_WORK INSTRUCTION:_ Return, unchanged, every line starting at the one with "转发任务 + 能力令牌" and running through the last line of the material below, with nothing else added.

START MATERIAL PROVIDED

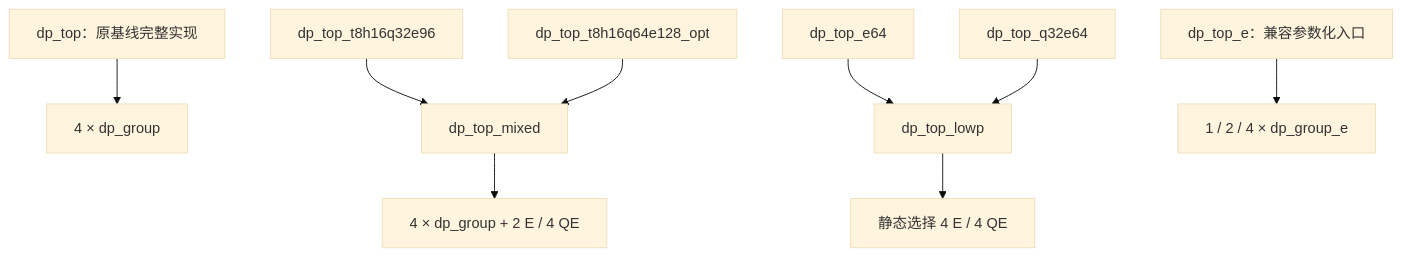
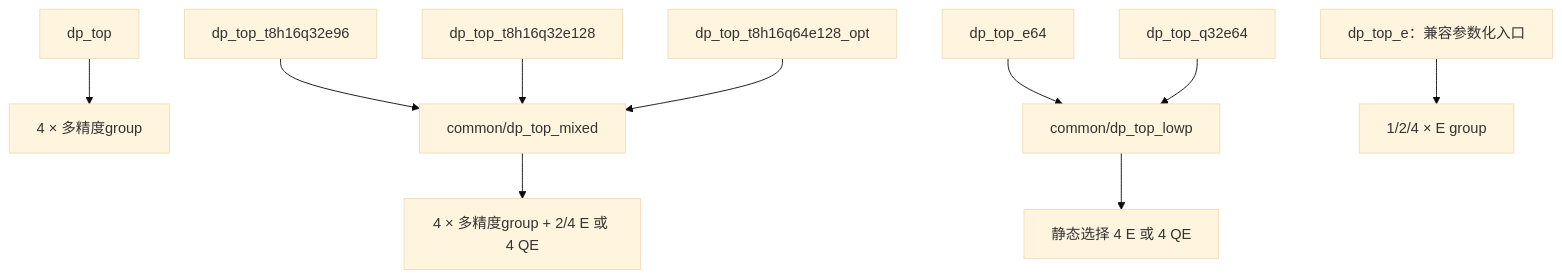
Before and after one commit to Futuresxy/DP-Puzzel: the diagram in src/spec/dp/dptop/top-architectures.md, drawn with Mermaid (base theme). The commit also changed other lines of this file and 23 other files, not shown here.

````diff
--- a/src/spec/dp/dptop/top-architectures.md
+++ b/src/spec/dp/dptop/top-architectures.md
@@ -36,11 +101,12 @@
 ```mermaid
 flowchart TD
-  BASE[dp_top：原基线完整实现] --> BG[4 × dp_group]
-  E96[dp_top_t8h16q32e96] --> MIX[dp_top_mixed]
+  BASE[dp_top] --> BG[4 × 多精度group]
+  E96[dp_top_t8h16q32e96] --> MIX[common/dp_top_mixed]
+  E128[dp_top_t8h16q32e128] --> MIX
   QE128[dp_top_t8h16q64e128_opt] --> MIX
-  MIX --> MB[4 × dp_group + 2 E / 4 QE]
-  E64[dp_top_e64] --> LOW[dp_top_lowp]
+  MIX --> MB[4 × 多精度group + 2/4 E 或 4 QE]
+  E64[dp_top_e64] --> LOW[common/dp_top_lowp]
   QE64[dp_top_q32e64] --> LOW
-  LOW --> LB[静态选择 4 E / 4 QE]
-  OLD[dp_top_e：兼容参数化入口] --> OB[1 / 2 / 4 × dp_group_e]
+  LOW --> LB[静态选择 4 E 或 4 QE]
+  OLD[dp_top_e：兼容参数化入口] --> OB[1/2/4 × E group]
 ```
````
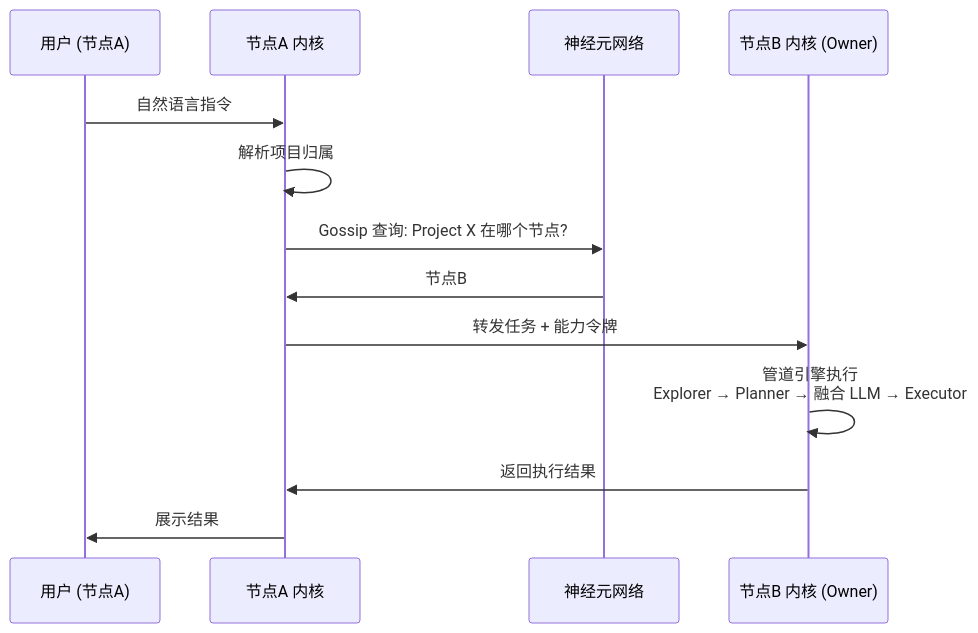
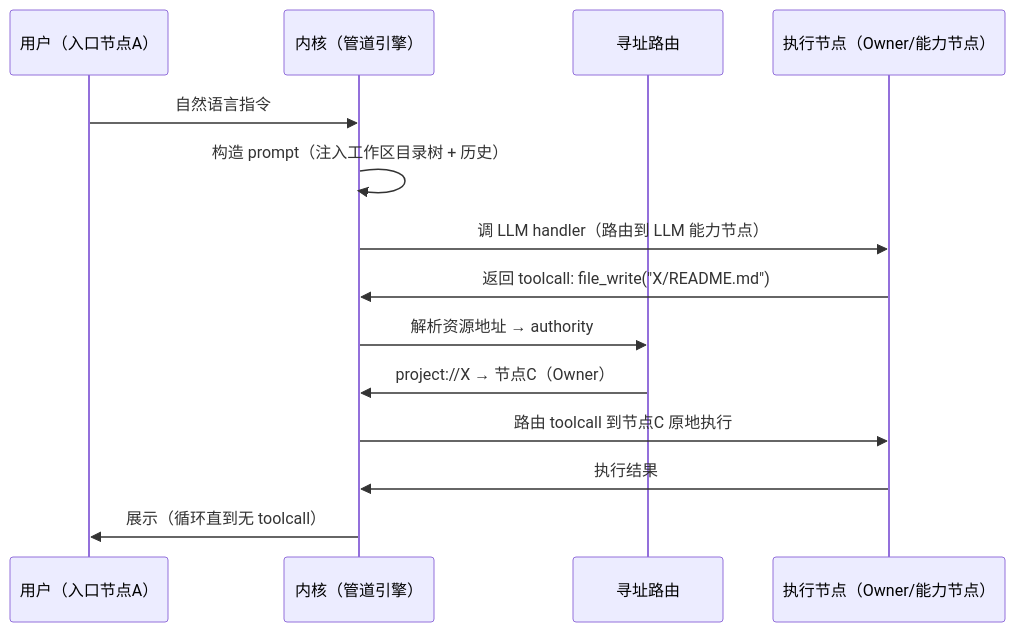
Before and after one commit to ChenXu233/neuralswarm-code: the second of 2 diagrams in docs/白皮书.md, drawn with Mermaid. The commit also changed other lines of this file and 4 other files, not shown here.

First line of the commit message:
📝 docs: rewrite architecture docs to v2.0 decentralized design

````diff
--- a/docs/白皮书.md
+++ b/docs/白皮书.md
@@ -139,16 +105,16 @@
 ```mermaid
 sequenceDiagram
-    participant U as 用户 (节点A)
-    participant KA as 节点A 内核
-    participant Net as 神经元网络
-    participant KB as 节点B 内核 (Owner)
-
-    U->>KA: 自然语言指令
-    KA->>KA: 解析项目归属
-    KA->>Net: Gossip 查询: Project X 在哪个节点?
-    Net->>KA: 节点B
-    KA->>KB: 转发任务 + 能力令牌
-    KB->>KB: 管道引擎执行<br/>Explorer → Planner → 融合 LLM → Executor
-    KB->>KA: 返回执行结果
-    KA->>U: 展示结果
+    participant U as 用户（入口节点A）
+    participant K as 内核（管道引擎）
+    participant R as 寻址路由
+    participant O as 执行节点（Owner/能力节点）
+    U->>K: 自然语言指令
+    K->>K: 构造 prompt（注入工作区目录树 + 历史）
+    K->>O: 调 LLM handler（路由到 LLM 能力节点）
+    O->>K: 返回 toolcall: file_write("X/README.md")
+    K->>R: 解析资源地址 → authority
+    R->>K: project://X → 节点C（Owner）
+    K->>O: 路由 toolcall 到节点C 原地执行
+    O->>K: 执行结果
+    K->>U: 展示（循环直到无 toolcall）
 ```
````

END MATERIAL PROVIDED

_RESULT BELOW:_
-    KA->>KB: 转发任务 + 能力令牌
-    KB->>KB: 管道引擎执行<br/>Explorer → Planner → 融合 LLM → Executor
-    KB->>KA: 返回执行结果
-    KA->>U: 展示结果
+    participant U as 用户（入口节点A）
+    participant K as 内核（管道引擎）
+    participant R as 寻址路由
+    participant O as 执行节点（Owner/能力节点）
+    U->>K: 自然语言指令
+    K->>K: 构造 prompt（注入工作区目录树 + 历史）
+    K->>O: 调 LLM handler（路由到 LLM 能力节点）
+    O->>K: 返回 toolcall: file_write("X/README.md")
+    K->>R: 解析资源地址 → authority
+    R->>K: project://X → 节点C（Owner）
+    K->>O: 路由 toolcall 到节点C 原地执行
+    O->>K: 执行结果
+    K->>U: 展示（循环直到无 toolcall）
 ```
````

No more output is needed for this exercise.